Detected change data:

---+---

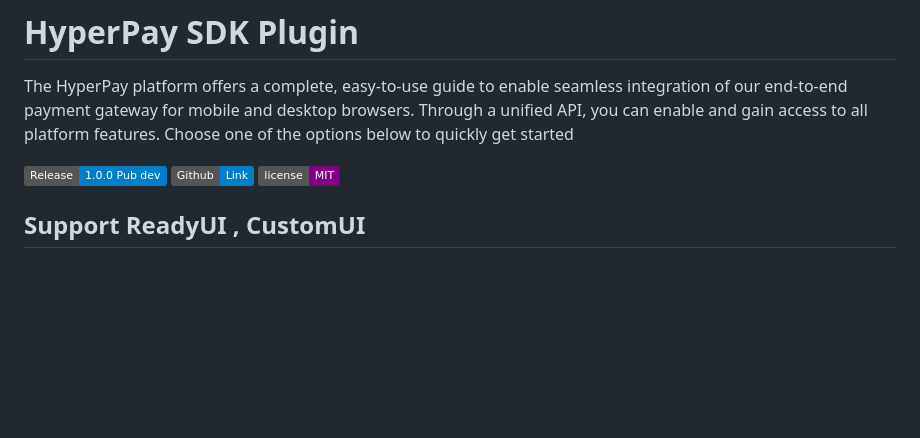
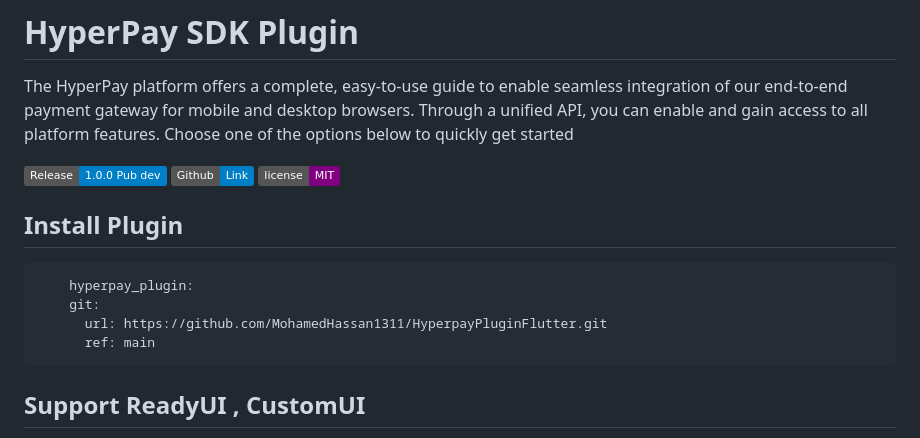
Before and after one commit to MohamedHassan1311/HyperpayPluginFlutter, a Markdown page: README.md, the part around the change. GitHub-like rendering; badges without logos; blank space fills up the shorter version.

Commit message:
Sdk 6.14

````diff
--- a/README.md
+++ b/README.md
@@ -6,6 +6,13 @@ The HyperPay platform offers a complete, easy-to-use guide to enable seamless in
 [![GitHub](https://img.shields.io/badge/Github-Link-blue?logo=github)](https://github.com/MohamedHassan1311)
 [![License](https://img.shields.io/badge/license-MIT-purple.svg)](https://pub.dev/packages/hyperpay_plugin/license)
 
+## Install Plugin
+```
+    hyperpay_plugin:
+    git:
+      url: https://github.com/MohamedHassan1311/HyperpayPluginFlutter.git
+      ref: main
+```
 
 ## Support ReadyUI , CustomUI
 - **VISA** **,** **MasterCard**
````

---+---

WHAT TO DO: Only the text of the records belongs in the answer, printed exactly and without pictures.

FINISHED EXERCISE:
Before and after one commit to MohamedHassan1311/HyperpayPluginFlutter, a Markdown page: README.md, the part around the change. GitHub-like rendering; badges without logos; blank space fills up the shorter version.

Commit message:
Sdk 6.14

````diff
--- a/README.md
+++ b/README.md
@@ -6,6 +6,13 @@ The HyperPay platform offers a complete, easy-to-use guide to enable seamless in
 [![GitHub](https://img.shields.io/badge/Github-Link-blue?logo=github)](https://github.com/MohamedHassan1311)
 [![License](https://img.shields.io/badge/license-MIT-purple.svg)](https://pub.dev/packages/hyperpay_plugin/license)
 
+## Install Plugin
+```
+    hyperpay_plugin:
+    git:
+      url: https://github.com/MohamedHassan1311/HyperpayPluginFlutter.git
+      ref: main
+```
 
 ## Support ReadyUI , CustomUI
 - **VISA** **,** **MasterCard**
````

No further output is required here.